RECORD SET: Begin
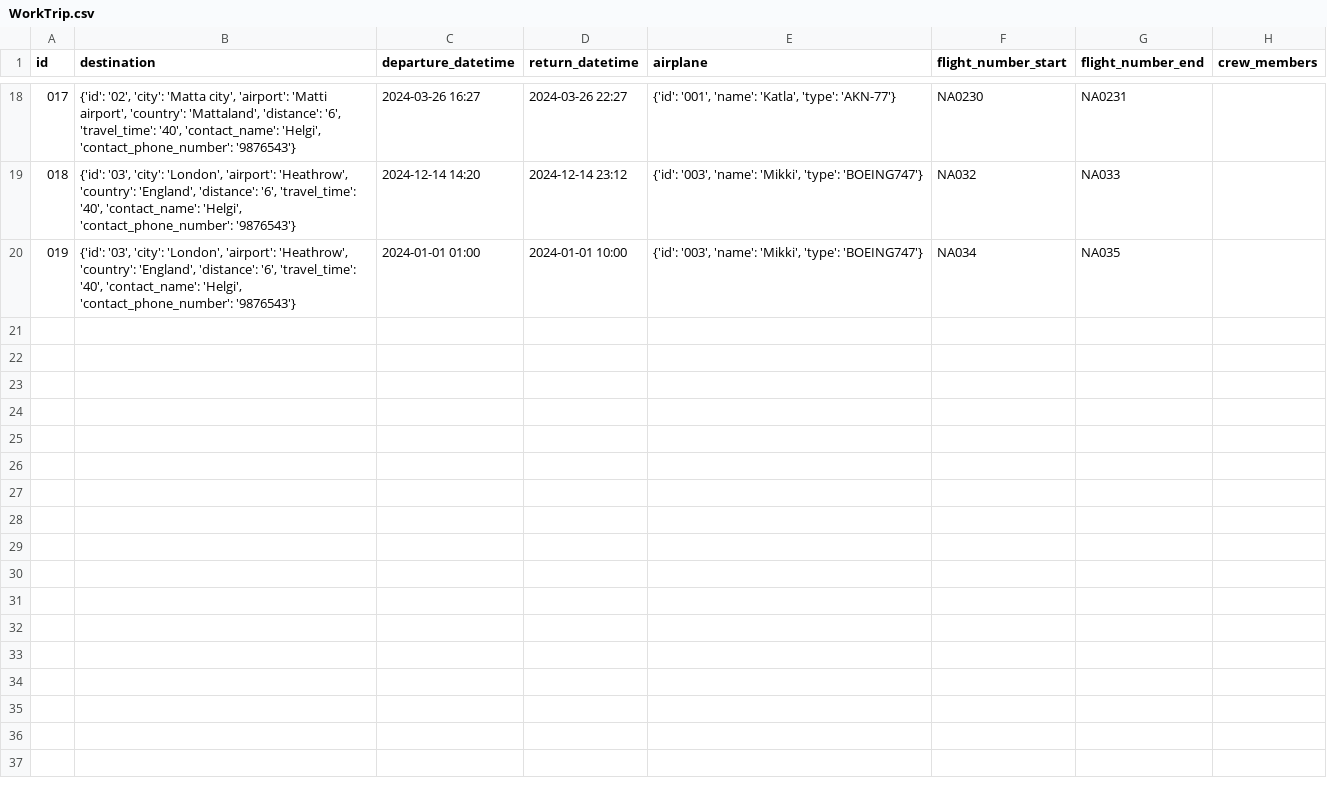
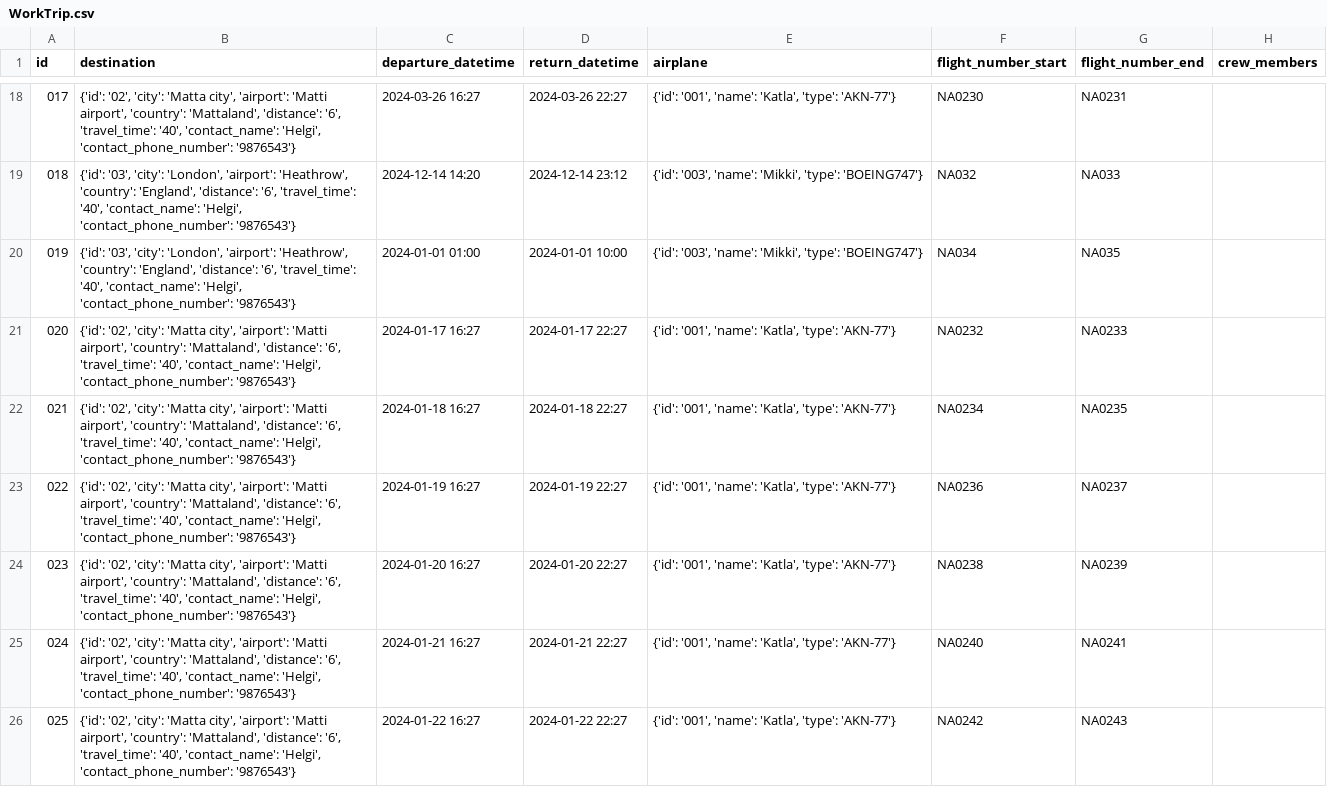
Before and after one commit to GiantMushy/NanAir, a CSV file: Code/DataLayer/Repository/WorkTrip.csv, drawn as a sheet; only a part is shown, gaps mark what is left out.

Commit message:
adding work trips

```diff
--- a/Code/DataLayer/Repository/WorkTrip.csv
+++ b/Code/DataLayer/Repository/WorkTrip.csv
@@ -20 +20,7 @@ id,destination,departure_datetime,return_datetime,airplane,flight_number_start,f
 019,"{'id': '03', 'city': 'London', 'airport': 'Heathrow', 'country': 'England', 'distance': '6', 'travel_time': '40', 'contact_name': 'Helgi', 'contact_phone_number': '9876543'}",2024-01-01 01:00,2024-01-01 10:00,"{'id': '003', 'name': 'Mikki', 'type': 'BOEING747'}",NA034,NA035,
+020,"{'id': '02', 'city': 'Matta city', 'airport': 'Matti airport', 'country': 'Mattaland', 'distance': '6', 'travel_time': '40', 'contact_name': 'Helgi', 'contact_phone_number': '9876543'}",2024-01-17 16:27,2024-01-17 22:27,"{'id': '001', 'name': 'Katla', 'type': 'AKN-77'}",NA0232,NA0233,
+021,"{'id': '02', 'city': 'Matta city', 'airport': 'Matti airport', 'country': 'Mattaland', 'distance': '6', 'travel_time': '40', 'contact_name': 'Helgi', 'contact_phone_number': '9876543'}",2024-01-18 16:27,2024-01-18 22:27,"{'id': '001', 'name': 'Katla', 'type': 'AKN-77'}",NA0234,NA0235,
+022,"{'id': '02', 'city': 'Matta city', 'airport': 'Matti airport', 'country': 'Mattaland', 'distance': '6', 'travel_time': '40', 'contact_name': 'Helgi', 'contact_phone_number': '9876543'}",2024-01-19 16:27,2024-01-19 22:27,"{'id': '001', 'name': 'Katla', 'type': 'AKN-77'}",NA0236,NA0237,
+023,"{'id': '02', 'city': 'Matta city', 'airport': 'Matti airport', 'country': 'Mattaland', 'distance': '6', 'travel_time': '40', 'contact_name': 'Helgi', 'contact_phone_number': '9876543'}",2024-01-20 16:27,2024-01-20 22:27,"{'id': '001', 'name': 'Katla', 'type': 'AKN-77'}",NA0238,NA0239,
+024,"{'id': '02', 'city': 'Matta city', 'airport': 'Matti airport', 'country': 'Mattaland', 'distance': '6', 'travel_time': '40', 'contact_name': 'Helgi', 'contact_phone_number': '9876543'}",2024-01-21 16:27,2024-01-21 22:27,"{'id': '001', 'name': 'Katla', 'type': 'AKN-77'}",NA0240,NA0241,
+025,"{'id': '02', 'city': 'Matta city', 'airport': 'Matti airport', 'country': 'Mattaland', 'distance': '6', 'travel_time': '40', 'contact_name': 'Helgi', 'contact_phone_number': '9876543'}",2024-01-22 16:27,2024-01-22 22:27,"{'id': '001', 'name': 'Katla', 'type': 'AKN-77'}",NA0242,NA0243,
```
Also changed, not shown: Code/DataLayer/Repository/Flight.csv.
RECORD SET: End
Gather each line of the listing containing the word "shown" and show it.

Before and after one commit to GiantMushy/NanAir, a CSV file: Code/DataLayer/Repository/WorkTrip.csv, drawn as a sheet; only a part is shown, gaps mark what is left out.
Also changed, not shown: Code/DataLayer/Repository/Flight.csv.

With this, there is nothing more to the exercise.